« Reply #21 on: November 05, 2018, 07:17:58 PM »
Quote
If you can tell the difference between a 320kbps MP3 and a CD then you should be able to hear spiders crawling on a wall or ants walking in the garden.

Ah, no. Once you go beyond headphones that cost more than $30 (or $100 for bluetooth headphones), you can easily hear the difference between even a 320kbps MP3 vs CD.

The truth is somewhere in the middle re: vinyl vs CD. The bad impression some people have for CD audio quality stems from the original wave of catalog re-issues in the 80s and early 90s. Partly due to limitations of the technology at the time, and largely due to the cheapskate nature record labels rushed out the first wave of back catalog CDs, those CDs from that period mostly sound like crap compared to a brand new vinyl counterpart. The Beatles and Stones were the first artists who personally supervised their original CD catalog releases. Led Zeppelin was the first who made the pointed effort to release "re-mastered" second wave catalog CDs that were properly mixed to the medium.

By the mid 1990s, mastering for CD had pretty much been perfected, IMHO. I would argue that, barring bonus tracks or actual remixes, there's no need to buy a re-master of any major label album that came out after 1995.

As for vinyl, what other posters have written is definitely true: most albums recorded after 2001 are exclusively recorded and mixed digitally.
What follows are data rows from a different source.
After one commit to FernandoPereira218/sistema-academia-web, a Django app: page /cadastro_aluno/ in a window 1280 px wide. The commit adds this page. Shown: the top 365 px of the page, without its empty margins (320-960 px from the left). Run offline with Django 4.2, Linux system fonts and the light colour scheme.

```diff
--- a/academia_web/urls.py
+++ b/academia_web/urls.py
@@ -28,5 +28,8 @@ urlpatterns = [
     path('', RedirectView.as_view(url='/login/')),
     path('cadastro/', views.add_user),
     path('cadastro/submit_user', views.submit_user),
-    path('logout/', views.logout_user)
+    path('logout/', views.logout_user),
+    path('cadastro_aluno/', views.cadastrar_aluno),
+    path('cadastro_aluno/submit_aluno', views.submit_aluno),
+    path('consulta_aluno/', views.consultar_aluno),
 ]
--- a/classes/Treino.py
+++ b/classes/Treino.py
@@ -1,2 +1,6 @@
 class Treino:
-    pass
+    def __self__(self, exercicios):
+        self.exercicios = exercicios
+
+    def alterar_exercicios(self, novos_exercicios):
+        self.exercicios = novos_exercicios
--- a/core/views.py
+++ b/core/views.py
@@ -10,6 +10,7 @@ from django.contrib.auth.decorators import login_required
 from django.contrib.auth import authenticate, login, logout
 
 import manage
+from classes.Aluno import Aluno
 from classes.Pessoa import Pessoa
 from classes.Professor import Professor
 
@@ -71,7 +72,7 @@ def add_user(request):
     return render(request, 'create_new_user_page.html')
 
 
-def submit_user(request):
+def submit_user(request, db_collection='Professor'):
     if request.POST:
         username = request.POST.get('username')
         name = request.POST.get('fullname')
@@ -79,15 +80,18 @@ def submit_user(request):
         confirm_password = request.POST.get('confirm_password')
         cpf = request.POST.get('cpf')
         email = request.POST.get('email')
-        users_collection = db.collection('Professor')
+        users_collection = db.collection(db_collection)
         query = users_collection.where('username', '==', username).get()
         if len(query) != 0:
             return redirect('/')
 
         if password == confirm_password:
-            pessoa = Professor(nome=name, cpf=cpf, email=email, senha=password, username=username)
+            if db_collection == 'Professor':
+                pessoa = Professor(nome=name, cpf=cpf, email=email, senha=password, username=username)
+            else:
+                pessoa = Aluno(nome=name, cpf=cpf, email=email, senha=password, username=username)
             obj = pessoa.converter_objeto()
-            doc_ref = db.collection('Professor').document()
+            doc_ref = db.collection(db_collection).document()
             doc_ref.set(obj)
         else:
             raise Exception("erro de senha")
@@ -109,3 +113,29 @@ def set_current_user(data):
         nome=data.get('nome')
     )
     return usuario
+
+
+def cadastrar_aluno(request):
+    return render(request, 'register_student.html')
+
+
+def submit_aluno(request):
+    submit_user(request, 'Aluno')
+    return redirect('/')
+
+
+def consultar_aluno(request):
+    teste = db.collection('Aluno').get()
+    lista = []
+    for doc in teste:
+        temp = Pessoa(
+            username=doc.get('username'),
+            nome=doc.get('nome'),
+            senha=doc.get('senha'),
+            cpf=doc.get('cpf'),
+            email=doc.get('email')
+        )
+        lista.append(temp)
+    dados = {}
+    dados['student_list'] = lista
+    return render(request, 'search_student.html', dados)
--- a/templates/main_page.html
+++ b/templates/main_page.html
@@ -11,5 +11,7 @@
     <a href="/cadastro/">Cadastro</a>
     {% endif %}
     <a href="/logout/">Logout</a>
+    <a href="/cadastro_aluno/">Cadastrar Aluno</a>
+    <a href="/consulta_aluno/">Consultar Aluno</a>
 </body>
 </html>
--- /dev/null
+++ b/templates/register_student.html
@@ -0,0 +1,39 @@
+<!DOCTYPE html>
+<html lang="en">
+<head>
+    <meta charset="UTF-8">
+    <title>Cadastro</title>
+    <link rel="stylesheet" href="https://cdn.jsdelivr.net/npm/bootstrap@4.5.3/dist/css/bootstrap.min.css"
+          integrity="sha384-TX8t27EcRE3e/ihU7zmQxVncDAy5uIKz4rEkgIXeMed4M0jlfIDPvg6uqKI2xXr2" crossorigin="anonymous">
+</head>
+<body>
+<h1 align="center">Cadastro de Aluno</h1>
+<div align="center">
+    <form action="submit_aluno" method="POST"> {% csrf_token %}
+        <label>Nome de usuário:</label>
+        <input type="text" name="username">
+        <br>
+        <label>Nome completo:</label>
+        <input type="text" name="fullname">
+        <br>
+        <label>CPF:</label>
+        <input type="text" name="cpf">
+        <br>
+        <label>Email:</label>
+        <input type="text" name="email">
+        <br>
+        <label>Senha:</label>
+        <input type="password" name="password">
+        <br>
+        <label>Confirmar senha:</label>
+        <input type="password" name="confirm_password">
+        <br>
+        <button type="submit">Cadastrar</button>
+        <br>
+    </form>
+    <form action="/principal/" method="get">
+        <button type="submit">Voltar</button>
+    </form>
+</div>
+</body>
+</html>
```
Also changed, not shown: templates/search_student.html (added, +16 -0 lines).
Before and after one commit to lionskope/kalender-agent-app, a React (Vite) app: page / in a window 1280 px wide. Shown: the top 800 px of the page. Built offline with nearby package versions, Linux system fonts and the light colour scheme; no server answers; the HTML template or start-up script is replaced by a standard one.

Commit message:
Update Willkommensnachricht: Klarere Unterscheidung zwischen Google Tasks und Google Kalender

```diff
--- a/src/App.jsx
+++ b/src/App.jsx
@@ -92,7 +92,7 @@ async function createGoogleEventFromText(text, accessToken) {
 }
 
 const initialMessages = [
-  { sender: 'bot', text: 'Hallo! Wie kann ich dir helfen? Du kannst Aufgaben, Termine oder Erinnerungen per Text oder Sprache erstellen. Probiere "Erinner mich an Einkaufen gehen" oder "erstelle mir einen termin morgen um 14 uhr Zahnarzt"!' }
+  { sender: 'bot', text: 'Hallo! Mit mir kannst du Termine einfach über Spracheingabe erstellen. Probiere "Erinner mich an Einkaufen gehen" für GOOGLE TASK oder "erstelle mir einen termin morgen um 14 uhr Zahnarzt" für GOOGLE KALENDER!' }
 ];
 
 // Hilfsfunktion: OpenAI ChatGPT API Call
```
So there's no analog element that is getting preserved by listening to it on a vinyl medium.